(Change listing data)
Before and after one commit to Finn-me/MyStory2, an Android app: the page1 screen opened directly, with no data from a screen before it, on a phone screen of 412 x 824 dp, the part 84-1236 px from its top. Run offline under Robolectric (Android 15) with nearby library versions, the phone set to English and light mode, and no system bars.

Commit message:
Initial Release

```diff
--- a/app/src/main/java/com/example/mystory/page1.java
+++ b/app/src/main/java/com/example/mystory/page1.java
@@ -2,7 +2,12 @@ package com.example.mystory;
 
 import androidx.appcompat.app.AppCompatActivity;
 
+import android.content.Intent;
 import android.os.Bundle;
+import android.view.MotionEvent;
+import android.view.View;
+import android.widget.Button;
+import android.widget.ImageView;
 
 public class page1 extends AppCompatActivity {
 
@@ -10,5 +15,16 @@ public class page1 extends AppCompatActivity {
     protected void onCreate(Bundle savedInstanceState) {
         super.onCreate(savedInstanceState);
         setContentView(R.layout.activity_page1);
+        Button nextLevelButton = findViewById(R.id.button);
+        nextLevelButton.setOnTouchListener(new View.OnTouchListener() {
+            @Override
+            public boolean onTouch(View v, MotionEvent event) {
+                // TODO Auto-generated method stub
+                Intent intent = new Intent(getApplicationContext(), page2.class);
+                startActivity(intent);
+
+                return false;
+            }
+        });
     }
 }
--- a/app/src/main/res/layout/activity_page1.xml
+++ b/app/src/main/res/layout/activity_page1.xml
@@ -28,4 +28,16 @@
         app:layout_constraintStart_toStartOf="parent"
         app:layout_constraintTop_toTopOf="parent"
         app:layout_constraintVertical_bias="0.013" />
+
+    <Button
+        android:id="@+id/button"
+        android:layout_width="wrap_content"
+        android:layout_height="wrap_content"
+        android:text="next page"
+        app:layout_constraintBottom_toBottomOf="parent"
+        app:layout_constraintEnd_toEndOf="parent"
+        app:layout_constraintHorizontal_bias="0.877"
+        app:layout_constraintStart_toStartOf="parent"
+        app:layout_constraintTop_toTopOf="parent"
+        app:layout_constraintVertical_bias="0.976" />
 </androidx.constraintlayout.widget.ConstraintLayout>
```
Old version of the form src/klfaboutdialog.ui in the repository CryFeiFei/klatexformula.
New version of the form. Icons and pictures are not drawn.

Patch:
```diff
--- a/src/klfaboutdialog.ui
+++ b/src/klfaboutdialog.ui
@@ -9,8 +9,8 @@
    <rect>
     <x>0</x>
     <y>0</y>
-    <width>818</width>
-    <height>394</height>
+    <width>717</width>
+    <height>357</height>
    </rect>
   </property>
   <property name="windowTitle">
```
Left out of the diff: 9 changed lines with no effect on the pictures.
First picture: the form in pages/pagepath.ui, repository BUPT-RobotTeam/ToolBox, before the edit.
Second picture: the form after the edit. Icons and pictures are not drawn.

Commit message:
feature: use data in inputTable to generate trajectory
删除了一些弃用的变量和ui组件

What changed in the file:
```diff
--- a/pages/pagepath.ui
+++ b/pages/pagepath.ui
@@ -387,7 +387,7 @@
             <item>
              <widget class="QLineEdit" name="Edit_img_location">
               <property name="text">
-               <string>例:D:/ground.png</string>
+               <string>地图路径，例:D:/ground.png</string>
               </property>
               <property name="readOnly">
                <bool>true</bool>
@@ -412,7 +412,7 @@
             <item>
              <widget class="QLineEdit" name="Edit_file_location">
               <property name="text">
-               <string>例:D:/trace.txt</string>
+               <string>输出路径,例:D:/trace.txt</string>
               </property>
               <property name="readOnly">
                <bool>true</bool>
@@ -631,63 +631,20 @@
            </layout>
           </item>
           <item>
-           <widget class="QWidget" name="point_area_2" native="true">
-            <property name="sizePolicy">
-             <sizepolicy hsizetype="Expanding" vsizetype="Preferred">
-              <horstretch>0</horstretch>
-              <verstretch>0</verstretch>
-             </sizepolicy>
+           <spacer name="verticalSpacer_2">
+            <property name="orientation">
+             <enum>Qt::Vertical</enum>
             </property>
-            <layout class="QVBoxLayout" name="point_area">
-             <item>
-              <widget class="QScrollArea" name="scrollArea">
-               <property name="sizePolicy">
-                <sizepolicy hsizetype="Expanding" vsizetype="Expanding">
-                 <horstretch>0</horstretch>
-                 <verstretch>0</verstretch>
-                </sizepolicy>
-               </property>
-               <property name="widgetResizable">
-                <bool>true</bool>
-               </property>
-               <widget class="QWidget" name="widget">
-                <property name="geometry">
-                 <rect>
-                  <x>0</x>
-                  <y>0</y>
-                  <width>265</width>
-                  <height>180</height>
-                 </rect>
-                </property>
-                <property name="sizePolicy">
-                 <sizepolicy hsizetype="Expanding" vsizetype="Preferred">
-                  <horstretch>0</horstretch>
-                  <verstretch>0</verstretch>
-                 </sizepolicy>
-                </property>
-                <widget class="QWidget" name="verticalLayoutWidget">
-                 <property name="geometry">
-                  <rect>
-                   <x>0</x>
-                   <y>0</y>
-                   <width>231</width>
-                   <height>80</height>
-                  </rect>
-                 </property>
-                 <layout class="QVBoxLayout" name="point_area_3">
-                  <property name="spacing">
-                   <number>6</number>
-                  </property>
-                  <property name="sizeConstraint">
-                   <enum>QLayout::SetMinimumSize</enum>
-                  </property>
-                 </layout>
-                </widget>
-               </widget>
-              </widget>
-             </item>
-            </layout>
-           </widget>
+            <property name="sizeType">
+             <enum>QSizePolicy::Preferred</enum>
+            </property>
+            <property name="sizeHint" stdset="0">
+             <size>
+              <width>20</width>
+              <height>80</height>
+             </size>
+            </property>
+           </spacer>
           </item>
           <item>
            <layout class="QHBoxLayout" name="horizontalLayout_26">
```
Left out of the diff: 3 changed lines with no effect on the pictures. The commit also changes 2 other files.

Work request: Starting at the first line and ending at the last, retype the entries above.

Task answer:
Before and after one commit to Finn-me/MyStory2, an Android app: the page1 screen opened directly, with no data from a screen before it, on a phone screen of 412 x 824 dp, the part 84-1236 px from its top. Run offline under Robolectric (Android 15) with nearby library versions, the phone set to English and light mode, and no system bars.

Commit message:
Initial Release

```diff
--- a/app/src/main/java/com/example/mystory/page1.java
+++ b/app/src/main/java/com/example/mystory/page1.java
@@ -2,7 +2,12 @@ package com.example.mystory;
 
 import androidx.appcompat.app.AppCompatActivity;
 
+import android.content.Intent;
 import android.os.Bundle;
+import android.view.MotionEvent;
+import android.view.View;
+import android.widget.Button;
+import android.widget.ImageView;
 
 public class page1 extends AppCompatActivity {
 
@@ -10,5 +15,16 @@ public class page1 extends AppCompatActivity {
     protected void onCreate(Bundle savedInstanceState) {
         super.onCreate(savedInstanceState);
         setContentView(R.layout.activity_page1);
+        Button nextLevelButton = findViewById(R.id.button);
+        nextLevelButton.setOnTouchListener(new View.OnTouchListener() {
+            @Override
+            public boolean onTouch(View v, MotionEvent event) {
+                // TODO Auto-generated method stub
+                Intent intent = new Intent(getApplicationContext(), page2.class);
+                startActivity(intent);
+
+                return false;
+            }
+        });
     }
 }
--- a/app/src/main/res/layout/activity_page1.xml
+++ b/app/src/main/res/layout/activity_page1.xml
@@ -28,4 +28,16 @@
         app:layout_constraintStart_toStartOf="parent"
         app:layout_constraintTop_toTopOf="parent"
         app:layout_constraintVertical_bias="0.013" />
+
+    <Button
+        android:id="@+id/button"
+        android:layout_width="wrap_content"
+        android:layout_height="wrap_content"
+        android:text="next page"
+        app:layout_constraintBottom_toBottomOf="parent"
+        app:layout_constraintEnd_toEndOf="parent"
+        app:layout_constraintHorizontal_bias="0.877"
+        app:layout_constraintStart_toStartOf="parent"
+        app:layout_constraintTop_toTopOf="parent"
+        app:layout_constraintVertical_bias="0.976" />
 </androidx.constraintlayout.widget.ConstraintLayout>
```
Old version of the form src/klfaboutdialog.ui in the repository CryFeiFei/klatexformula.
New version of the form. Icons and pictures are not drawn.

Patch:
```diff
--- a/src/klfaboutdialog.ui
+++ b/src/klfaboutdialog.ui
@@ -9,8 +9,8 @@
    <rect>
     <x>0</x>
     <y>0</y>
-    <width>818</width>
-    <height>394</height>
+    <width>717</width>
+    <height>357</height>
    </rect>
   </property>
   <property name="windowTitle">
```
Left out of the diff: 9 changed lines with no effect on the pictures.
First picture: the form in pages/pagepath.ui, repository BUPT-RobotTeam/ToolBox, before the edit.
Second picture: the form after the edit. Icons and pictures are not drawn.

Commit message:
feature: use data in inputTable to generate trajectory
删除了一些弃用的变量和ui组件

What changed in the file:
```diff
--- a/pages/pagepath.ui
+++ b/pages/pagepath.ui
@@ -387,7 +387,7 @@
             <item>
              <widget class="QLineEdit" name="Edit_img_location">
               <property name="text">
-               <string>例:D:/ground.png</string>
+               <string>地图路径，例:D:/ground.png</string>
               </property>
               <property name="readOnly">
                <bool>true</bool>
@@ -412,7 +412,7 @@
             <item>
              <widget class="QLineEdit" name="Edit_file_location">
               <property name="text">
-               <string>例:D:/trace.txt</string>
+               <string>输出路径,例:D:/trace.txt</string>
               </property>
               <property name="readOnly">
                <bool>true</bool>
@@ -631,63 +631,20 @@
            </layout>
           </item>
           <item>
-           <widget class="QWidget" name="point_area_2" native="true">
-            <property name="sizePolicy">
-             <sizepolicy hsizetype="Expanding" vsizetype="Preferred">
-              <horstretch>0</horstretch>
-              <verstretch>0</verstretch>
-             </sizepolicy>
+           <spacer name="verticalSpacer_2">
+            <property name="orientation">
+             <enum>Qt::Vertical</enum>
             </property>
-            <layout class="QVBoxLayout" name="point_area">
-             <item>
-              <widget class="QScrollArea" name="scrollArea">
-               <property name="sizePolicy">
-                <sizepolicy hsizetype="Expanding" vsizetype="Expanding">
-                 <horstretch>0</horstretch>
-                 <verstretch>0</verstretch>
-                </sizepolicy>
-               </property>
-               <property name="widgetResizable">
-                <bool>true</bool>
-               </property>
-               <widget class="QWidget" name="widget">
-                <property name="geometry">
-                 <rect>
-                  <x>0</x>
-                  <y>0</y>
-                  <width>265</width>
-                  <height>180</height>
-                 </rect>
-                </property>
-                <property name="sizePolicy">
-                 <sizepolicy hsizetype="Expanding" vsizetype="Preferred">
-                  <horstretch>0</horstretch>
-                  <verstretch>0</verstretch>
-                 </sizepolicy>
-                </property>
-                <widget class="QWidget" name="verticalLayoutWidget">
-                 <property name="geometry">
-                  <rect>
-                   <x>0</x>
-                   <y>0</y>
-                   <width>231</width>
-                   <height>80</height>
-                  </rect>
-                 </property>
-                 <layout class="QVBoxLayout" name="point_area_3">
-                  <property name="spacing">
-                   <number>6</number>
-                  </property>
-                  <property name="sizeConstraint">
-                   <enum>QLayout::SetMinimumSize</enum>
-                  </property>
-                 </layout>
-                </widget>
-               </widget>
-              </widget>
-             </item>
-            </layout>
-           </widget>
+            <property name="sizeType">
+             <enum>QSizePolicy::Preferred</enum>
+            </property>
+            <property name="sizeHint" stdset="0">
+             <size>
+              <width>20</width>
+              <height>80</height>
+             </size>
+            </property>
+           </spacer>
           </item>
           <item>
            <layout class="QHBoxLayout" name="horizontalLayout_26">
```
Left out of the diff: 3 changed lines with no effect on the pictures. The commit also changes 2 other files.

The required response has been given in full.